- Recruitment Satisfaction – How enjoyable and productive was the hiring process overall? Identifying areas of growth can help attract talent.
- Company Values – Does your company have a strong set of core values? Do integrity, compassion or teamwork mean a great deal? Having company value statements and overall principles is only as good as your employees’ ability to recognize them. Consider asking about what is considered company values as a resource for keeping your corporate message on track.
- Events – Events can be great ways to bring teams and the entire company together. Before and after company events, consider asking for feedback on everything from location to format to help develop more effective settings in the future.
- Facilities – Last but not least, regular surveys can help identify needs for facility improvement. Common areas left uncleaned or greater needs in the pantry or restrooms may seem like small improvements but can add up big when it comes to employee satisfaction.
Survey Best Practices
So now that we’ve convinced you of the benefits of surveys, let’s talk about a few best practices. For starters, although that initial rush of information, along with ideas on what else can be collected through the survey process, can be intoxicating. For those just jumping into the survey game, it’s best to roll out data collection slowly focusing on specific target areas and then spreading out surveys over an extended time period. Too many surveys at once can make respondents reluctant to answer and can contribute to poor results.
On a similar timing issue, be sure to send out surveys as close as possible to the relevant event. New hires, for example, should ideally receive their surveys after they’ve accepted an offer to keep the process fresh in their mind. Below are a few more tips on survey best practices to help get the most out of your Q&A.
- Keep it brief – The longer the survey the less interaction you’re likely to get. Keep surveys to 10 questions or less and be sure to let people know the time up front it will take on average to complete the survey.
- Be succinct – A 10 question limit doesn’t pave the way for paragraph-long, multi-idea survey questions that require essay type answers. Additionally, each question should be carefully tailored to address one specific action area for best application to your data mining efforts.
- Be accessible – Last but not least, keep questions accessible to users. This is most easily done by limiting queries to multiple choice selections with minimal free text fields. Also, consider allowing users to submit via mobile devices so that employees can answer on the go or in free time between meetings.
Communicating and Analyzing Results
Once you’ve collected your data, it’s time to process the takeaways. If you’ve crafted your questions correctly (see above) you’ll have distinct action areas that correspond to each of the survey topics. Compare the answers as a whole and look for surprises or trends. These could be areas where correction or improvement are sorely needed.
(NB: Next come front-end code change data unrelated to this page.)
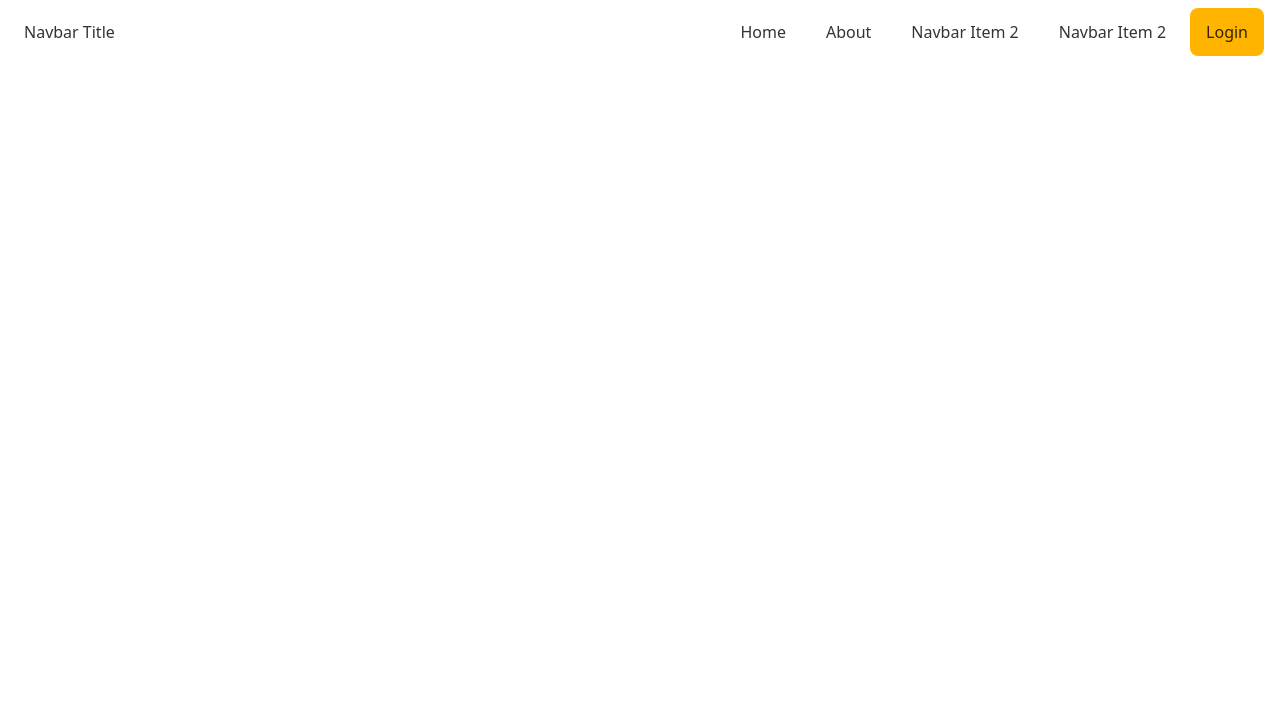
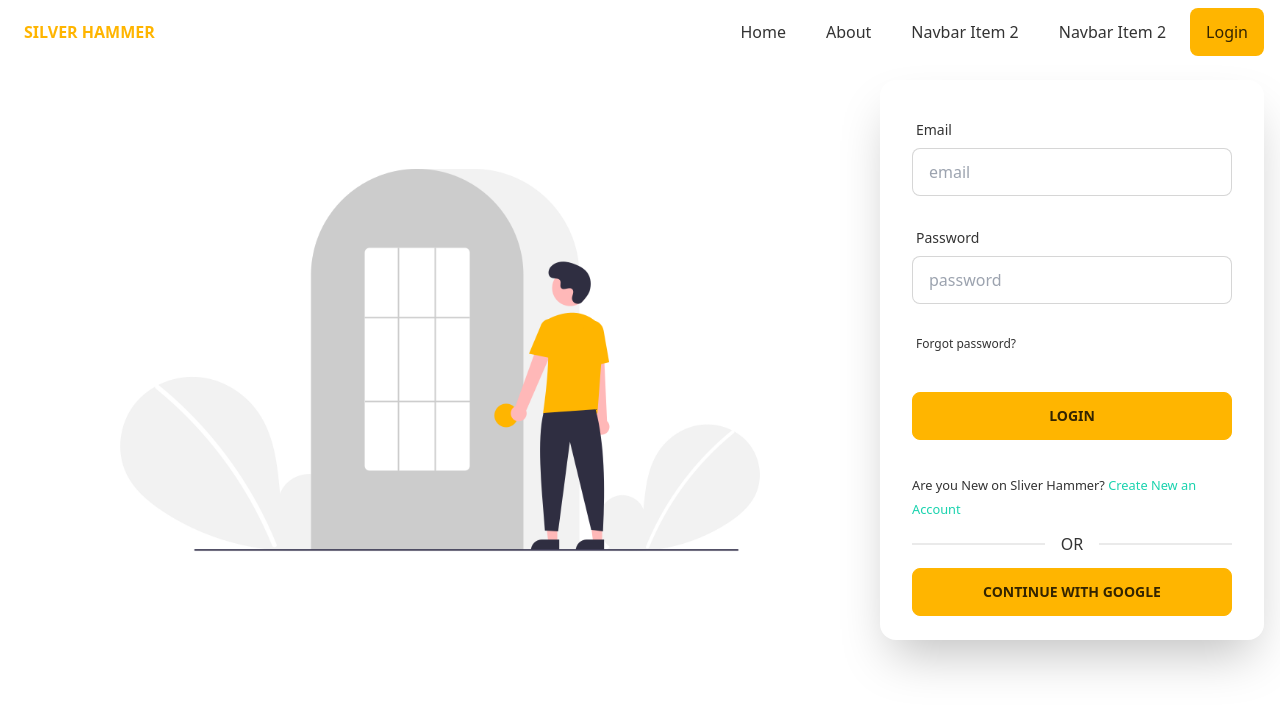
Before and after one commit to DaloarHossan/Silver-hammer-client, a React (Create React App) app: page /login in a window 1280 px wide. Shown: the top 712 px of the page. Built offline with nearby package versions, Linux system fonts and the light colour scheme.

Commit message:
login-form

```diff
--- a/package.json
+++ b/package.json
@@ -8,9 +8,11 @@
     "@testing-library/user-event": "^13.5.0",
     "aos": "^3.0.0-beta.6",
     "daisyui": "^2.15.0",
+    "firebase": "^9.8.1",
     "react": "^18.1.0",
     "react-dom": "^18.1.0",
     "react-firebase-hooks": "^5.0.3",
+    "react-hook-form": "^7.31.2",
     "react-router-dom": "^6.3.0",
     "react-scripts": "5.0.1",
     "react-toastify": "^9.0.1",
--- a/public/index.html
+++ b/public/index.html
@@ -24,7 +24,7 @@
       work correctly both with client-side routing and a non-root public URL.
       Learn how to configure a non-root public URL by running `npm run build`.
     -->
-    <title>React App</title>
+    <title>Silver Hammer</title>
   </head>
   <body>
     <noscript>You need to enable JavaScript to run this app.</noscript>
--- a/src/App.js
+++ b/src/App.js
@@ -4,6 +4,8 @@ import Navbar from './component/SharedComponent/Navbar';
 import Home from './Pages/Home/Home';
 import AOS from 'aos';
 import 'aos/dist/aos.css';
+import Checkout from './Pages/Checkout/Checkout';
+import Login from './Pages/Login/Login';
 AOS.init();
 
 function App() {
@@ -12,6 +14,8 @@ function App() {
       <Navbar>
       <Routes>
         <Route path='/' element={<Home></Home>}></Route>
+        <Route path='/checkout/:id' element={<Checkout></Checkout>}></Route>
+        <Route path='/login' element={<Login></Login>}></Route>
       </Routes>
       </Navbar>
     </div>
--- /dev/null
+++ b/src/Pages/Checkout/Checkout.js
@@ -0,0 +1,21 @@
+import React, { useEffect, useState } from 'react';
+import { useParams } from 'react-router-dom';
+
+const Checkout = () => {
+	const {id}=useParams();
+	const [product,setProduct]=useState([]);
+	useEffect(()=>{
+		fetch(`http://localhost:5000/products/${id}`)
+		.then(res=>res.json())
+		.then(data=>setProduct(data))
+	},[])
+	console.log(product);
+
+	return (
+		<div>
+
+		</div>
+	);
+};
+
+export default Checkout;
--- /dev/null
+++ b/src/Pages/Login/Login.js
@@ -0,0 +1,71 @@
+import React from 'react';
+import pic from '../../assets/login.png'
+import { useForm } from "react-hook-form";
+import { Link } from 'react-router-dom';
+import auth from '../../firebase.config';
+import { useSignInWithGoogle } from 'react-firebase-hooks/auth';
+
+const Login = () => {
+	const { register, handleSubmit, formState: { errors } } = useForm();
+	const [signInWithGoogle, gUser, gLoading, gError] = useSignInWithGoogle(auth);
+  const onSubmit = data => console.log(data);
+	return (
+		<div class="min-h-screen ">
+  <div class="hero-content flex-col lg:flex-row">
+    <div class="hero-content hidden md:block">
+	<img src={pic} class="" alt="" />
+    </div>
+    <div class="card flex-shrink-0 w-full md:max-w-sm shadow-2xl bg-base-100">
+      <form onSubmit={handleSubmit(onSubmit)} class="card-body" >
+        <div class="form-control">
+          <label class="label">
+            <span class="label-text">Email</span>
+          </label>
+          <input type="email"
+		  name="email" placeholder="email" class="input input-bordered" {...register("email", { required:{value:true, message: 'Email is Required'} ,
+		  pattern: {
+			  value:  /^[a-zA-Z0-9.!#$%&'*+/=?^_`{|}~-]+@[a-zA-Z0-9-]+(?:\.[a-zA-Z0-9-]+)*$/,
+			  message: 'Please input a valid email'
+			}})} />
+		<label class="label">
+            {errors.email?.type === 'required' &&  <small className="label-text text-red-500">{errors.email.message}</small>}
+			{errors.email?.type === 'pattern' &&  <small className="label-text text-red-500">{errors.email.message}</small>}
+          </label>
+
+        </div>
+        <div class="form-control">
+          <label class="label">
+            <span class="label-text">Password</span>
+          </label>
+          <input type="password" name="password" placeholder="password" class="input input-bordered" {...register("password", { required:{value:true, message: 'Password is Required'},
+				pattern: {
+					value:/^(?=.*\d).{6,20}$/,
+					message: 'Must be at least 6 characters'
+			}})}/>
+		  <label class="label">
+		  {errors.password?.type === 'required' &&  <small className="label-text text-red-500">{errors.password.message}</small>}
+			{errors.password?.type === 'pattern' &&  <small className="label-text text-red-500">{errors.password.message}</small>}
+          </label>
+        </div>
+		<label class="label">
+            <a href="#" class="label-text-alt link link-hover">Forgot password?</a>
+          </label>
+        <div class="form-control mt-6">
+          <input type='submit' class="btn btn-primary" value="Login"/>
+        </div>
+
+      </form>
+	  <div class='px-8 mb-6'>
+	  <small>Are you New on Sliver Hammer? <span class="text-secondary"><Link to='/signup'>Create New an Account</Link></span></small>
+	  <div class="divider">OR</div>
+
+		<button class="btn btn-primary w-full">Continue With Google</button>
+
+	  </div>
+    </div>
+  </div>
+</div>
+	);
+};
+
+export default Login;
--- a/src/component/HomeComponent/Product.js
+++ b/src/component/HomeComponent/Product.js
@@ -1,9 +1,15 @@
 import React, { useState } from "react";
+import { useNavigate } from "react-router-dom";
 import ProductModel from "./ProductModel";
 
 const Product = ({ product }) => {
 
-  const { name, description, img, min_order, quantity ,price} = product;
+  const {_id, name, description, img, min_order, quantity ,price} = product;
+  const navigate=useNavigate()
+
+  const buyNow =(id)=> {
+        navigate(`/checkout/${id}`);
+  }
 //   const [modelDescription,setModelDescription]=useState('')
 
 //   const readMore=(des)=>{
@@ -34,7 +40,7 @@ const Product = ({ product }) => {
 		  </div>
         {/* <ProductModel  des={modelDescription}></ProductModel> */}
           <div class="card-actions">
-            <button class="btn btn-primary">Buy Now</button>
+            <button onClick={()=>buyNow(_id)} class="btn btn-primary">Buy Now</button>
           </div>
         </div>
       </div>
--- a/src/component/HomeComponent/Products.js
+++ b/src/component/HomeComponent/Products.js
@@ -4,12 +4,10 @@ import Product from './Product';
 const Products = () => {
 	const [products,setProducts]=useState([]);
 	useEffect(()=>{
-		fetch('products.json')
+		fetch('http://localhost:5000/products')
 		.then(res=>res.json())
 		.then(data=>setProducts(data))
 	},[])
-	// console.log(products);
-
 	return (
 		<div className='grid md:grid-cols-3 gap-5 md:mx-12'>
 			{
--- a/src/component/SharedComponent/Navbar.js
+++ b/src/component/SharedComponent/Navbar.js
@@ -27,7 +27,7 @@ const Navbar = ({children}) => {
   <div class="drawer-content flex flex-col">
     <div class="w-full navbar bg-base-100">
 
-      <div class="flex-1 px-2 mx-2">Navbar Title</div>
+      <div class="flex-1 px-2 mx-2 font-bold text-primary uppercase">silver hammer</div>
 	  <div class="flex-none lg:hidden">
         <label for="my-drawer-3" class="btn btn-square btn-ghost">
           <svg xmlns="http://www.w3.org/2000/svg" fill="none" viewBox="0 0 24 24" class="inline-block w-6 h-6 stroke-current"><path stroke-linecap="round" stroke-linejoin="round" stroke-width="2" d="M4 6h16M4 12h16M4 18h16"></path></svg>
--- /dev/null
+++ b/src/firebase.config.js
@@ -0,0 +1,20 @@
+// Import the functions you need from the SDKs you need
+import { initializeApp } from "firebase/app";
+import {getAuth} from "firebase/auth";
+// TODO: Add SDKs for Firebase products that you want to use
+// https://firebase.google.com/docs/web/setup#available-libraries
+
+// Your web app's Firebase configuration
+const firebaseConfig = {
+  apiKey: "AIzaSyD3Zs9rvlPnH_e2FsHYsNpH9jEP-lKFWzs",
+  authDomain: "silver-hammer-bf1a6.firebaseapp.com",
+  projectId: "silver-hammer-bf1a6",
+  storageBucket: "silver-hammer-bf1a6.appspot.com",
+  messagingSenderId: "779017031224",
+  appId: "1:779017031224:web:110276178944c31670e0cd"
+};
+
+// Initialize Firebase
+const app = initializeApp(firebaseConfig);
+const auth = getAuth(app);
+export default auth;
```
Also changed, not shown: public/products.json (+6 -6 lines), src/assets/login.png (added), 1 other file (tests, documents, lock files or other folders).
Gather these results into positive and negative feedback, along with your action items. Once that’s completed, you’re ready to present.
Survey results can be used to pitch for process changes, facilities improvement or better tools to those in senior management and approval roles within your company. Be sure to clearly indicate in graphs and presentations how you came to your suggested takeaways. Never present “problems” without a solution in mind as this can make you seem un-proactive and can undermine future surveys.
Lastly, don’t forget to communicate results to your survey participants in the way of follow ups on actions taken from their feedback. Thank participants for their time and provide a timetable for any roll-outs based on the survey. Once the changes have been implemented, consider sending a follow-up survey after employees have had a chance to integrate with the new systems or software.
Overall, surveys are a great way to get a handle on what you’re employees are really thinking. Communication is important to a successful business at all seniority levels. Listen to suggestions and encourage engagement through surveys for a happier, healthier and more productive workforce.
Article Updated from the Original on August 12, 2018